The history of the Myriad case dates back to 2009, when the Association for Molecular Pathology (AMP), the American Civil Liberties Union (ACLU), and the Public Patent Foundation filed the lawsuit against the US Patent and Trademark Office and Myriad. They argued that Myriad was creating a monopoly with their patent, since the company has the only test available for the BRCA1 and BRCA2 genes. Additionally, they argued that the company also restricts access of other researchers to the genes.

In a statement released on Monday, Peter Meldrum, president and CEO of Myriad, said he does not believe the decision in the Prometheus case will cause a reversal of the appellate court’s original decision. However, Meldrum indicated that there could be larger consequences of the decision.

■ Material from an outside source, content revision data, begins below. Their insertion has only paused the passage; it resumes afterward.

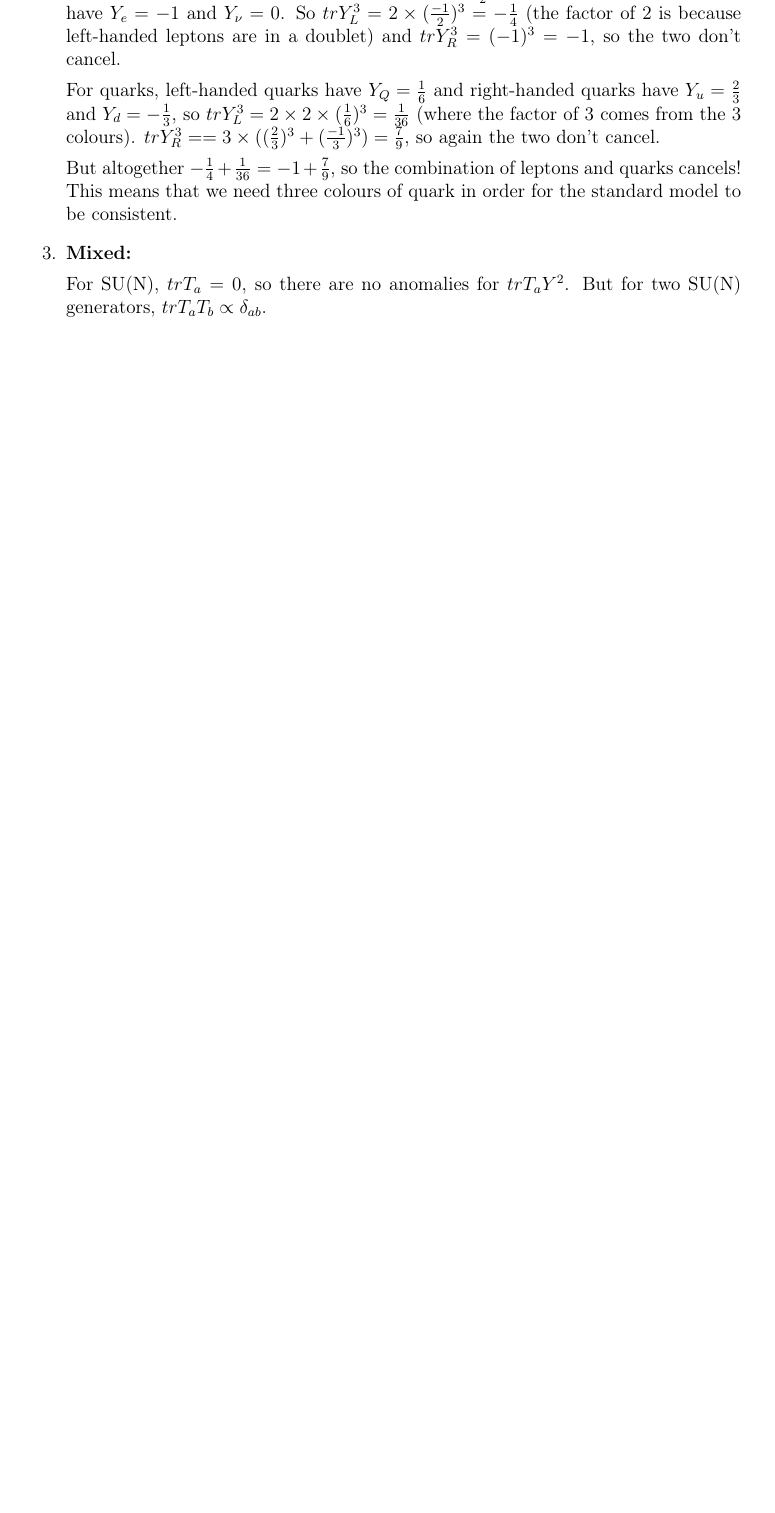
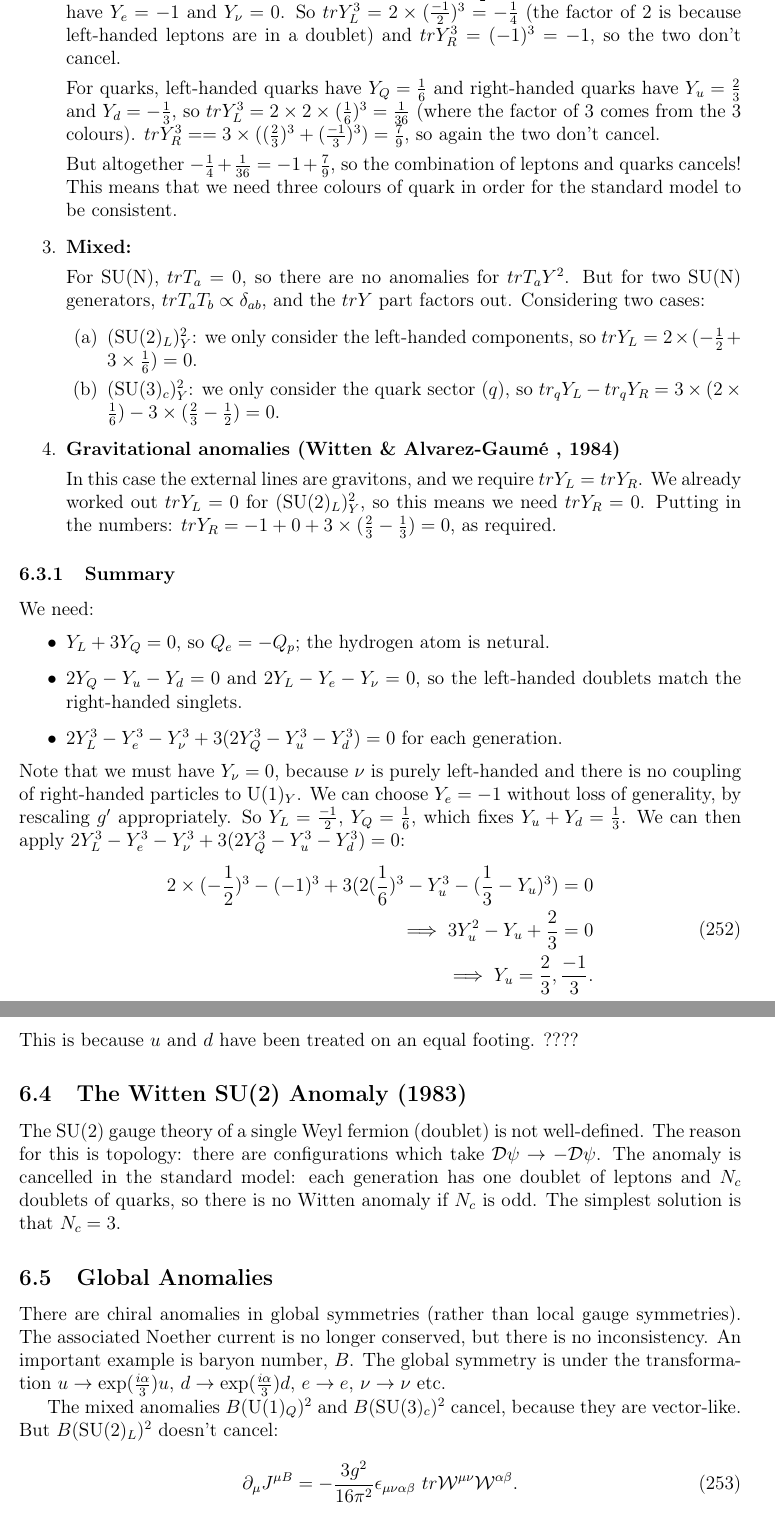
Before and after one commit to RosalynLP/electroweak_notes, a LaTeX document (ewnotes.tex, which reads sec-chiralanomalies.tex): part of page 55 of 55 before the commit and two parts of pages 55 and 56 of 57 after it, the two joined at a grey line, cut so that both start at the same text, the shorter picture padded with empty space. Compiled offline with pdfLaTeX.

```diff
--- a/sec-chiralanomalies.tex
+++ b/sec-chiralanomalies.tex
@@ -204,5 +204,43 @@
 
 \item \textbf{Mixed: }
 
-For SU(N), $tr T_a=0$, so there are no anomalies for $tr T_a Y^2$. But for two SU(N) generators, $tr T_a T_b \propto \delta_{ab}$.
+For SU(N), $tr T_a=0$, so there are no anomalies for $tr T_a Y^2$. But for two SU(N) generators, $tr T_a T_b \propto \delta_{ab}$, and the $tr Y$ part factors out. Considering two cases:
+\begin{enumerate}
+\item (SU(2)$_L$)$^2_Y$: we only consider the left-handed components, so $tr Y_L = 2\times (-\frac{1}{2} + 3\times \frac{1}{6}) = 0$.
+\item (SU(3)$_c$)$^2_Y$: we only consider the quark sector ($q$), so $tr_q Y_L - tr_q Y_R = 3 \times (2 \times \frac{1}{6}) - 3 \times(\frac{2}{3} - \frac{1}{2}) = 0$.
 \end{enumerate}
+
+\item  \textbf{Gravitational anomalies (Witten \& Alvarez-Gaum\'e , 1984)}
+
+In this case the external lines are gravitons, and we require $tr Y_L = tr Y_R$. We already worked out $tr Y_L = 0$ for (SU(2)$_L$)$^2_Y$, so this means we need $tr Y_R=0$. Putting in the numbers: $trY_R = -1 + 0 + 3\times(\frac{2}{3} - \frac{1}{3}) = 0$, as required.
+\end{enumerate}
+
+\subsubsection{Summary}
+We need:
+\begin{itemize}
+\item $Y_L + 3 Y_Q = 0$, so $Q_e = -Q_p$; the hydrogen atom is netural.
+\item $2Y_Q - Y_u - Y_d = 0$ and $2Y_L - Y_e - Y_\nu=0$, so the left-handed doublets match the right-handed singlets.
+\item $2Y_L^3 - Y_e^3 - Y_\nu^3 + 3(2Y_Q^3 - Y_u^3 - Y_d^3) = 0$ for each generation.
+\end{itemize}
+Note that we must have $Y_\nu=0$, because $\nu$ is purely left-handed and there is no coupling of right-handed particles to U(1)$_Y$. We can choose $Y_e =-1$ without loss of generality, by rescaling $g^\prime$ appropriately. So $Y_L = \frac{-1}{2}$, $Y_Q=\frac{1}{6}$, which fixes $Y_u + Y_d = \frac{1}{3}$.  We can then apply $2Y_L^3 - Y_e^3 - Y_\nu^3 + 3(2Y_Q^3 - Y_u^3 - Y_d^3) = 0$:
+\begin{equation}
+\begin{split}
+2\times(-\frac{1}{2})^3 - (-1)^3 + 3(2(\frac{1}{6})^3 - Y_u^3 - (\frac{1}{3} - Y_u)^3) = 0 \\
+\implies 3Y_u^2 - Y_u + \frac{2}{3} = 0 \\
+\implies Y_u = \frac{2}{3}, \frac{-1}{3}.
+\end{split}
+\end{equation}
+This is because $u$ and $d$ have been treated on an equal footing. ????
+%
+\subsection{The Witten SU(2) Anomaly (1983)}
+%
+The SU(2) gauge theory of a single Weyl fermion (doublet) is not well-defined. The reason for this is topology: there are configurations which take $\mathcal{D} \psi \to - \mathcal{D} \psi $. The anomaly is cancelled in the standard model: each generation has one doublet of leptons and $N_c$ doublets of quarks, so there is no Witten anomaly if $N_c$ is odd. The simplest solution is that $N_c=3$.
+%
+\subsection{Global Anomalies}
+%
+There are chiral anomalies in global symmetries (rather than local gauge symmetries). The associated Noether current is no longer conserved, but there is no inconsistency. An important example is baryon number, $B$. The global symmetry is under the transformation $u \to \exp(\frac{i\alpha}{3})u$, $d \to \exp(\frac{i\alpha}{3})d$, $e \to e$, $\nu \to \nu$ etc.
+
+The mixed anomalies $B$(U(1)$_Q$)$^2$ and $B$(SU(3)$_c$)$^2$ cancel, because they are vector-like. But $B$(SU(2)$_L$)$^2$ doesn't cancel:
+\begin{equation}
+\partial_\mu J^{\mu B} = - \frac{3g^2}{16 \pi^2} \epsilon_{\mu \nu \alpha \beta}\ tr \mathcal{W}^{\mu \nu} \mathcal{W}^{\alpha \beta}.
+\end{equation}
```
Also changed, not shown: ewnotes.tex (+2 -0 lines), sec-chiralanomalies.tex (7 more changed lines).
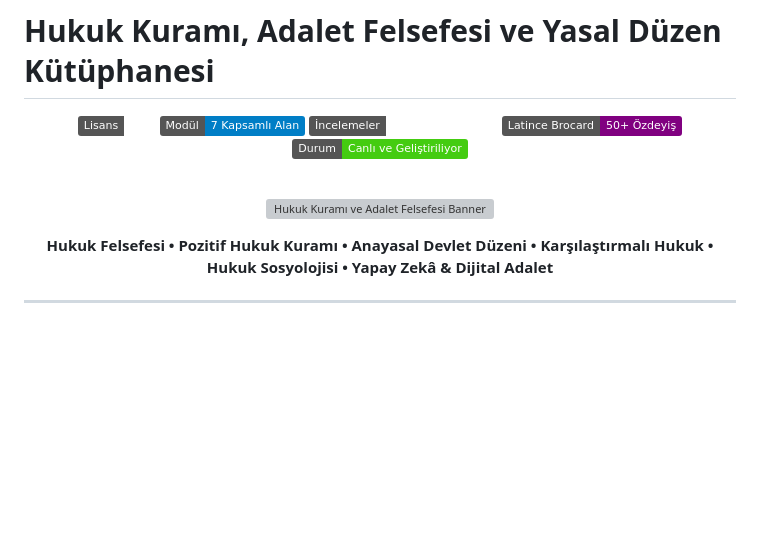
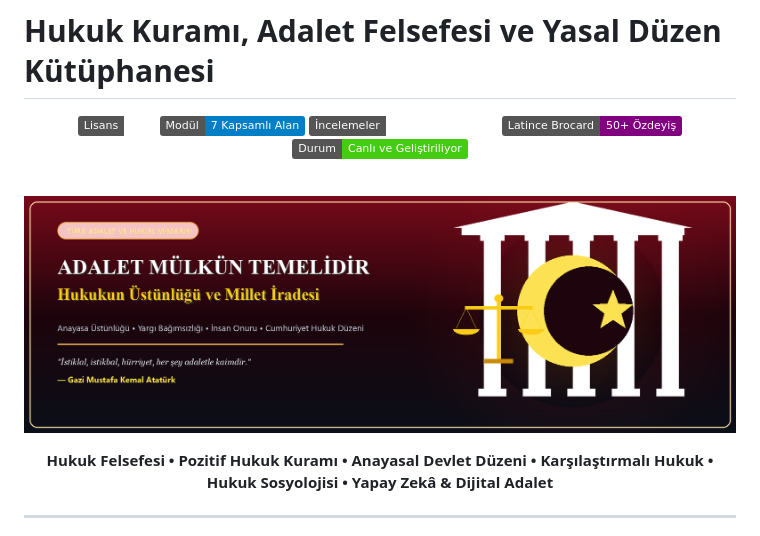
Before and after one commit to arch-yunus/hukuk-kurami-ve-adalet, a Markdown page: README.md, the part around the change printed below. Rendered like a GitHub page; pictures changed too: assets/banners/banner_adalet_mulkun_temelidir.png (added); badges without logos; blank space fills up the shorter version; grey boxes are pictures that could not be loaded.

Commit message:
feat: 2 adet HD milli adalet ve Turk hukuk mirasi PNG banner'i olusturuldu, README ve portala entegre edildi

```diff
--- a/README.md
+++ b/README.md
@@ -11,7 +11,7 @@
 <br/>
 
 <p align="center">
-  <img src="assets/banners/banner_justice.svg" alt="Hukuk Kuramı ve Adalet Felsefesi Banner" width="100%">
+  <img src="assets/banners/banner_adalet_mulkun_temelidir.png" alt="Adalet Mülkün Temelidir - Türk Hukuk ve Adalet Mimarisi Banner" width="100%">
 </p>
 
 **Hukuk Felsefesi • Pozitif Hukuk Kuramı • Anayasal Devlet Düzeni • Karşılaştırmalı Hukuk • Hukuk Sosyolojisi • Yapay Zekâ & Dijital Adalet**
```
Also changed, not shown: other parts of README.md (+6 -0 lines), assets/banners/banner_milli_hukuk_ve_adalet.png (added), 1 other file.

“While this case should not have any direct impact to Myriad and its operations because of our extensive patent estate, it has great importance to the medical, pharmaceutical, biotechnology and other commercial industries, as well as the hundreds of millions of people whose lives are bettered by the products these industries develop based on the promise of strong patent protection,” Meldrum said. “Thus, we are prepared to vigorously defend the patent claims granted to Myriad by the US Patent and Trademark Office and believe that we will be successful.”